As previously stated, kicked out of Haunted Graffiti for taking issue with being treated like some kind of trick bag who doesn’t deserve their 1/5th of the financial intake because their namesake isn’t on the marquee and is not addicted to methamphetamines like the one who’s namesake is on the marquee, which is to my benefit ultimately because it freed me up to attend a massage therapy school, see a past life hypno-therapist and a psychic intuitive healer who helped banish some pesky other-dimensional entities from my auric field that I picked up as a result of the DMT experience in 2002 or 2003, and that previously mentioned meditation retreat, which all were extremely valuable and fascinating experiences which were like steroids for my soul. And the APHG experience was starting to resemble a Brian Jonestown Massacre kind of situation where you have a central figure who is emotionally under developed and living a massively unhealthy lifestyle and is constantly hiring and firing members left and right, therefore ruining any chance of having your group be perceived as one of those magical units known as bands, and throwing fits and abusing band members on stage in order to distance himself as much as possible from the other band members in the eyes of the audience so that they have no illusions about who is in charge, thus providing ego fuel to drown out the insecurities, in addition to yelling at sound men like they are his own personal slaves. All of this adds up to an unhealthy no-fun-at-all scenario which I am much better off not being involved in, so all is well and I sincerely wish Ariel and company nothing but the best, despite my not so positive observations. I speak the truth about my life and what I observe, and it may seem harsh to some and that is just fine. It’s not my job to tell people what to think and how to feel. I just don’t believe in sugar coating the truth or sprinkling pixie dust on the facts because I have the utmost respect for nature, and the truth is a part of nature and so am I, so why lie about it? If my friends end up hating me because I speak the truth about what I observe, then hopefully they realize that it’s a part of themselves that they hate, and my truth telling can be used as a catalyst for them to learn how to love themselves more. It was just the wrong band for me to be a part of at the end of the day. Once again, I digress like a fucking idiot. This is supposed to be about All Night Radio, right? No one needs to know about my petty squabbles. I suppose writing about it is a form of therapy or some junk. A bunch of shits and farts to further pollute the internet with. Praise black baby Jesus!

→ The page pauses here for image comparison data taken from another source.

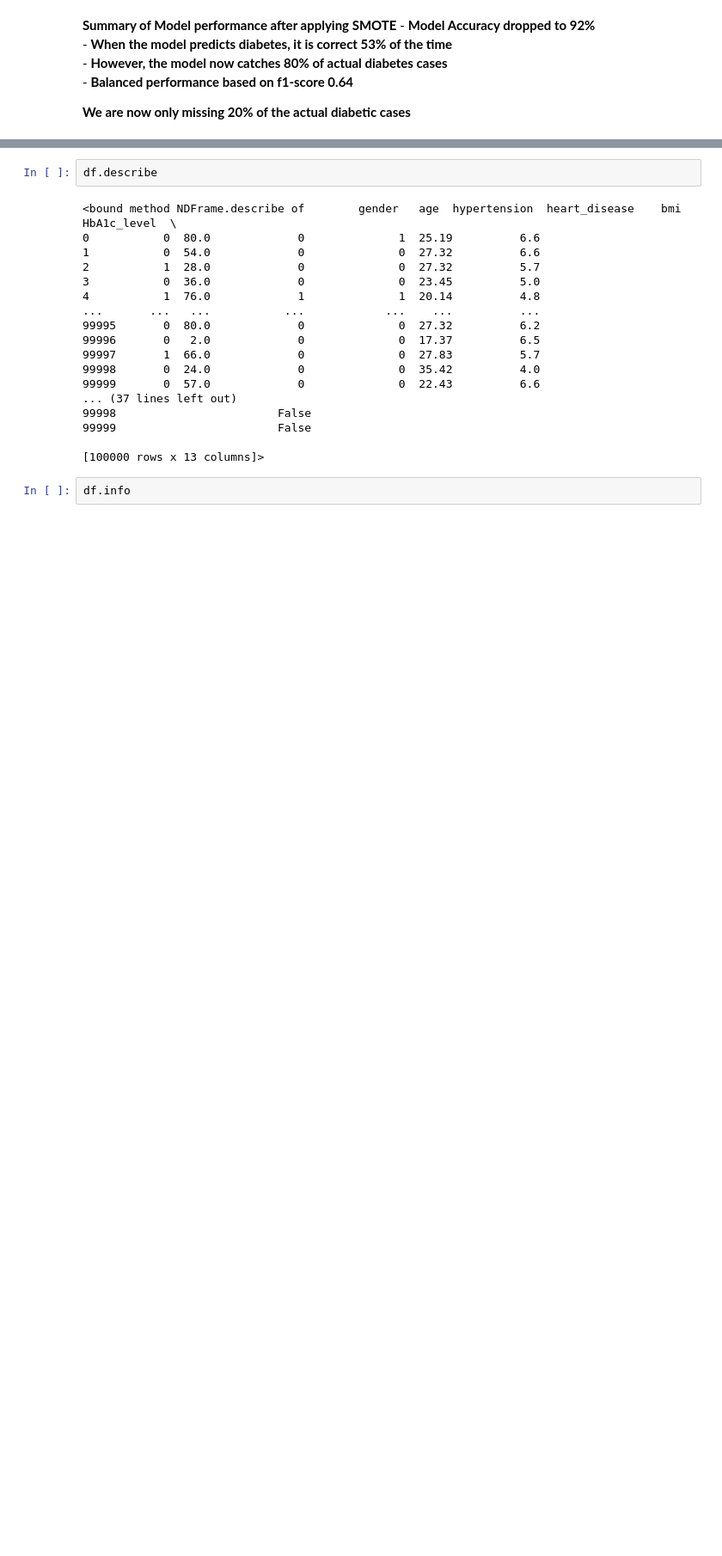
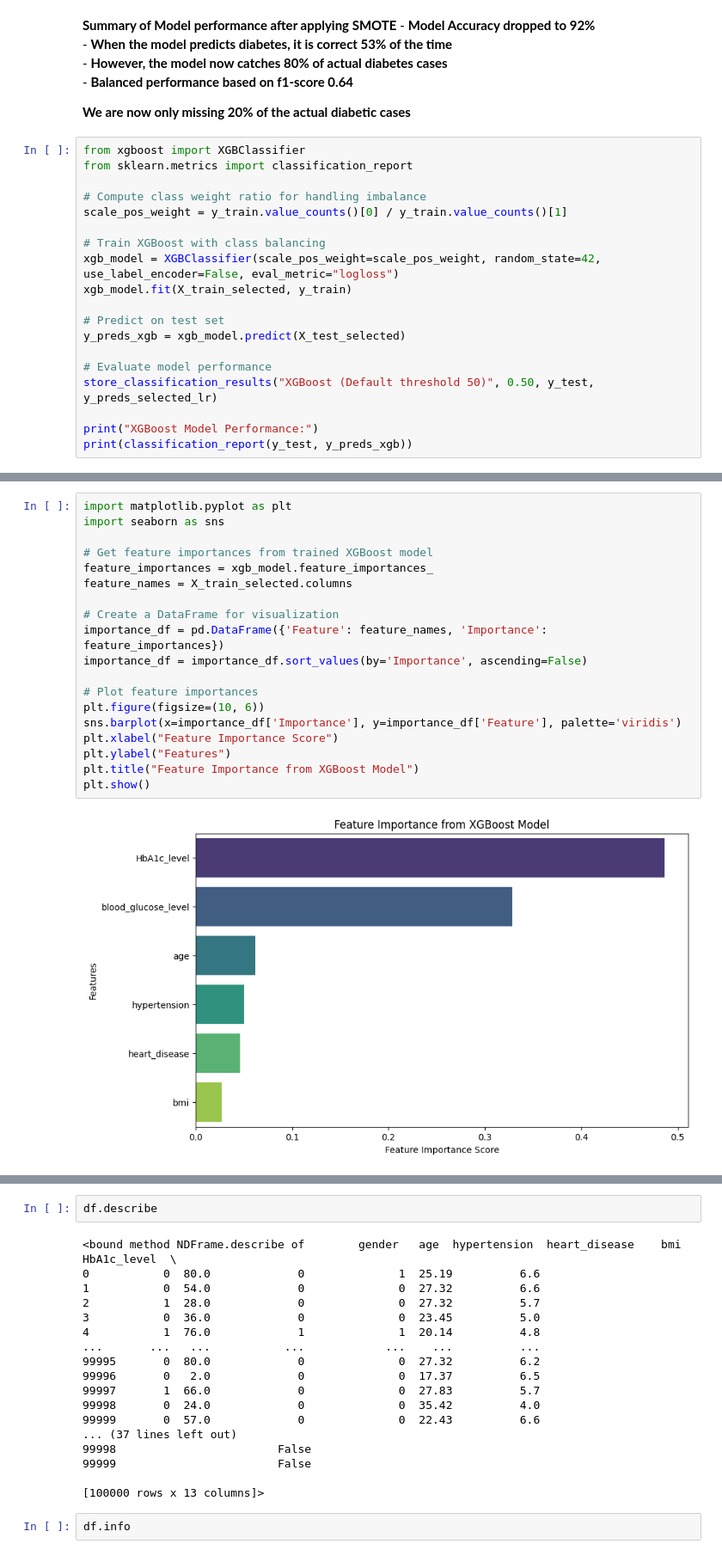
Before and after one commit to fkottapa3/Team14CSE6242, a Jupyter notebook: DiabetesPrediction_v1.ipynb, the cells around one changed output, grey strips where cells are left out. Shown: that part at 86% size. Cells and saved outputs as stored; diff of their text form; blank space fills up the shorter version.

Commit message:
Added SQLite; Comparative model visuals

```diff
--- a/DiabetesPrediction_v1.ipynb
+++ b/DiabetesPrediction_v1.ipynb
@@ -277,3 +344,22 @@ weighted avg       0.94      0.92      0.93     20000
     - **Balanced performance based on f1-score 0.64**
 
 **We are now only missing 20% of the actual diabetic cases**
+# %%
+from xgboost import XGBClassifier
+from sklearn.metrics import classification_report
+
+# Compute class weight ratio for handling imbalance
+scale_pos_weight = y_train.value_counts()[0] / y_train.value_counts()[1]
+
+# Train XGBoost with class balancing
+xgb_model = XGBClassifier(scale_pos_weight=scale_pos_weight, random_state=42, use_label_encoder=False, eval_metric="logloss")
+xgb_model.fit(X_train_selected, y_train)
+
+# Predict on test set
+y_preds_xgb = xgb_model.predict(X_test_selected)
+
+# Evaluate model performance
+store_classification_results("XGBoost (Default threshold 50)", 0.50, y_test, y_preds_selected_lr)
+
+print("XGBoost Model Performance:")
+print(classification_report(y_test, y_preds_xgb))
@@ -280 +471,22 @@ weighted avg       0.94      0.92      0.93     20000
+# %%
+import matplotlib.pyplot as plt
+import seaborn as sns
+
+# Get feature importances from trained XGBoost model
+feature_importances = xgb_model.feature_importances_
+feature_names = X_train_selected.columns
+
+# Create a DataFrame for visualization
+importance_df = pd.DataFrame({'Feature': feature_names, 'Importance': feature_importances})
+importance_df = importance_df.sort_values(by='Importance', ascending=False)
+
+# Plot feature importances
+plt.figure(figsize=(10, 6))
+sns.barplot(x=importance_df['Importance'], y=importance_df['Feature'], palette='viridis')
+plt.xlabel("Feature Importance Score")
+plt.ylabel("Features")
+plt.title("Feature Importance from XGBoost Model")
+plt.show()
+# %% [output]
+[figure, added]
 # %% [markdown]
```
Also changed, not shown: parts of 14 cells of this notebook.
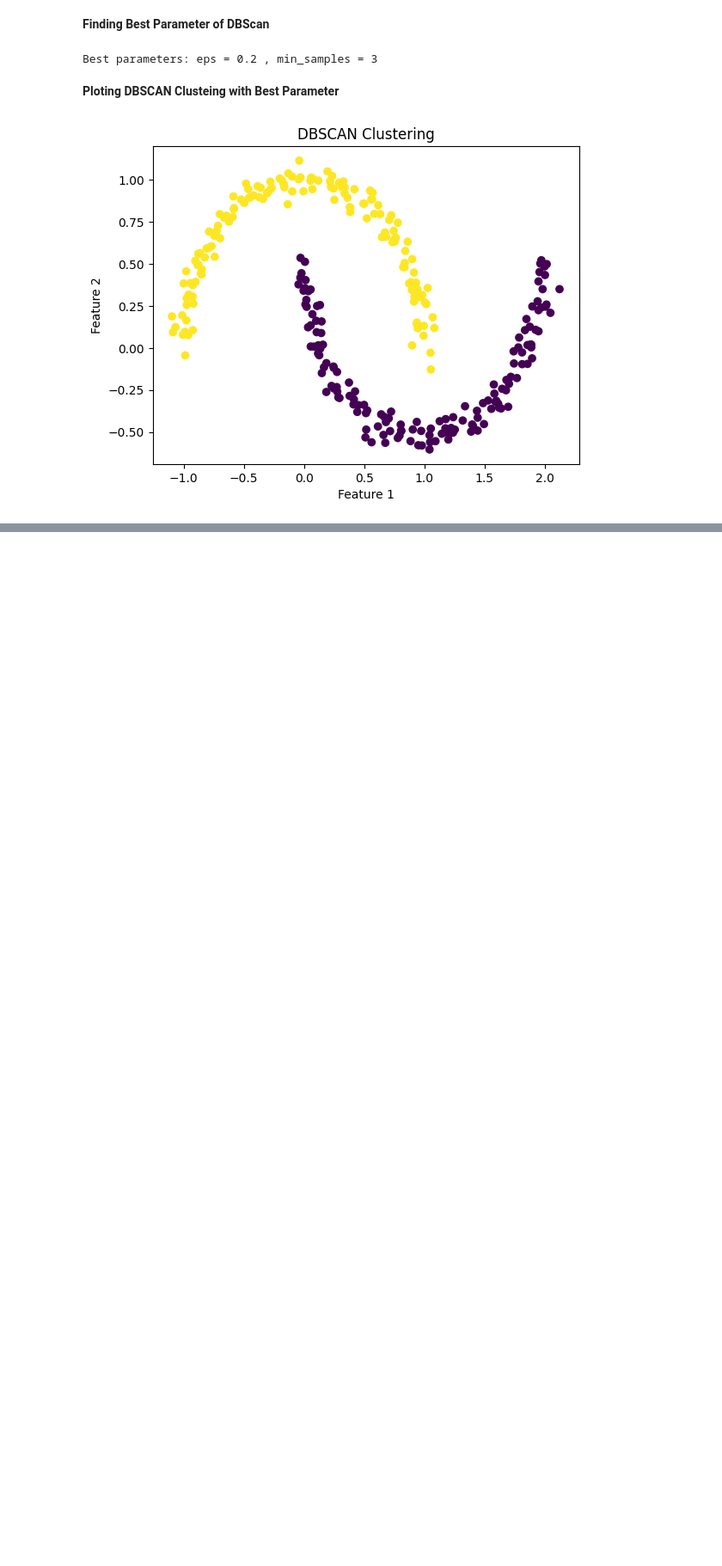
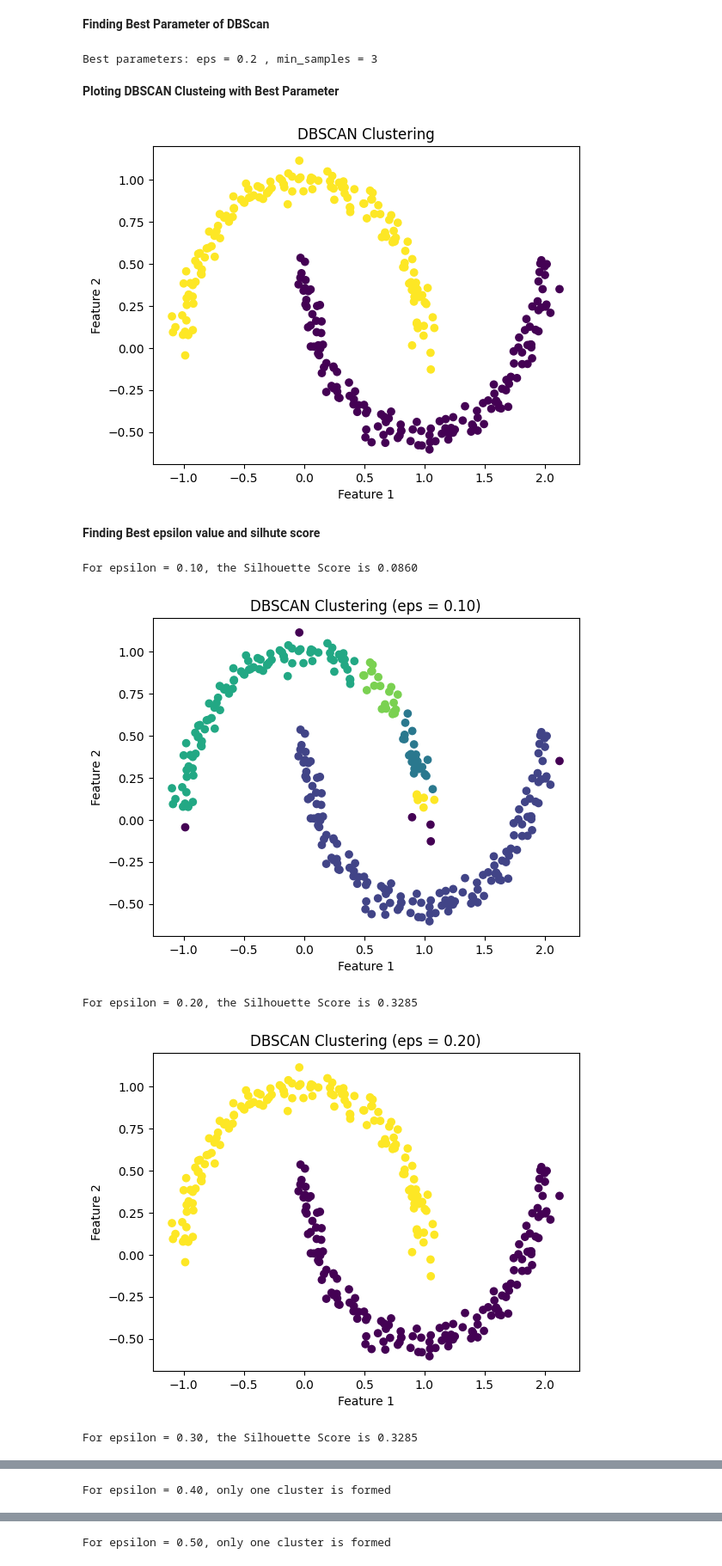
Before and after one commit to rsurendraidexcel/aiml, a Jupyter notebook: untitled0.ipynb, the cells around one changed output, grey strips where cells are left out. Shown at 86% size. Cells and saved outputs as stored; diff of their text form; code cells hidden in the pictures; blank space fills up the shorter version.

```diff
--- a/untitled0.ipynb
+++ b/untitled0.ipynb
@@ -179,3 +179,41 @@ plt.title('DBSCAN Clustering')
 plt.show()
 # %% [output]
 [figure]
+# %% [markdown]
+**Finding Best epsilon value and silhute score**
+# %%
+from sklearn.cluster import DBSCAN
+from sklearn.datasets import make_moons
+from sklearn.metrics import silhouette_score
+import matplotlib.pyplot as plt
+
+# Generate sample data with moon-shaped clusters
+data, _ = make_moons(n_samples=300, noise=0.05, random_state=0)
+
+# Create a range of epsilon (eps) values for DBSCAN
+eps_values = [0.1, 0.2, 0.3, 0.4, 0.5]
+
+# Evaluate DBSCAN clustering for each epsilon value
+for eps in eps_values:
+    dbscan = DBSCAN(eps=eps, min_samples=5)
+    labels = dbscan.fit_predict(data)
+
+    # Check if at least 2 clusters are formed
+    if len(set(labels)) > 1:
+        silhouette_avg = silhouette_score(data, labels)
+        print(f"For epsilon = {eps:.2f}, the Silhouette Score is {silhouette_avg:.4f}")
+    else:
+        print(f"For epsilon = {eps:.2f}, only one cluster is formed")
+
+    # Plot the clustering results
+    plt.scatter(data[:, 0], data[:, 1], c=labels, cmap='viridis')
+    plt.title(f"DBSCAN Clustering (eps = {eps:.2f})")
+    plt.xlabel('Feature 1')
+    plt.ylabel('Feature 2')
+    plt.show()
+# %% [output]
+For epsilon = 0.10, the Silhouette Score is 0.0860
+[figure, added]
+For epsilon = 0.20, the Silhouette Score is 0.3285
+[figure, added]
+For epsilon = 0.30, the Silhouette Score is 0.3285
@@ -181,0 +221 @@ plt.show()
+For epsilon = 0.40, only one cluster is formed
@@ -181,0 +223 @@ plt.show()
+For epsilon = 0.50, only one cluster is formed
```
Also changed, not shown: parts of 22 cells of this notebook.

As for My Barbarian, I was never a member, just was hired to play drums at a few of their performances, which was unnecessary torture. I have just recently amassed a plethora of recording tools to make my album which I have been planning to make my whole life, such as an 8 track cassette midi recorder, microphones, effects pedals, etc. I have a huge back catalog of songs I have written dating back to high school up to the present that I am burning to realize as recordings, as well as tons of fragments that I am going to assemble into songs. I have tapes and tapes of these songs and fragments. However, releasing it under my own name is something I’ve always found distasteful and uncreative. The only reason to do that would be to satisfy my ego’s desire for blowjobs from numerous strange nameless ladies and music critics and such, thus making that like the third or fourth mention of blowjobs in this interview (what is with me today?), and my ego must be subverted in the name of pure artistic expression so it will surface under some alias or another. A few years back I was going to call it giggi bix, but that’s the past. I’ll let you know when I decide on a suitable moniker. My heartiest thanks to you dudes who run this Calming Seas website. I appreciate your efforts. You are the only ones who have honored me with any on-line evidence of something vaguely resembling a legacy, so all of my love and gratitude to you Swedish angel men. Onwards and upwards! To infinity and beyond! And apologies for the verbosity. May all beings be stoked!

Published 2009-03-01 / Updated 2009-03-12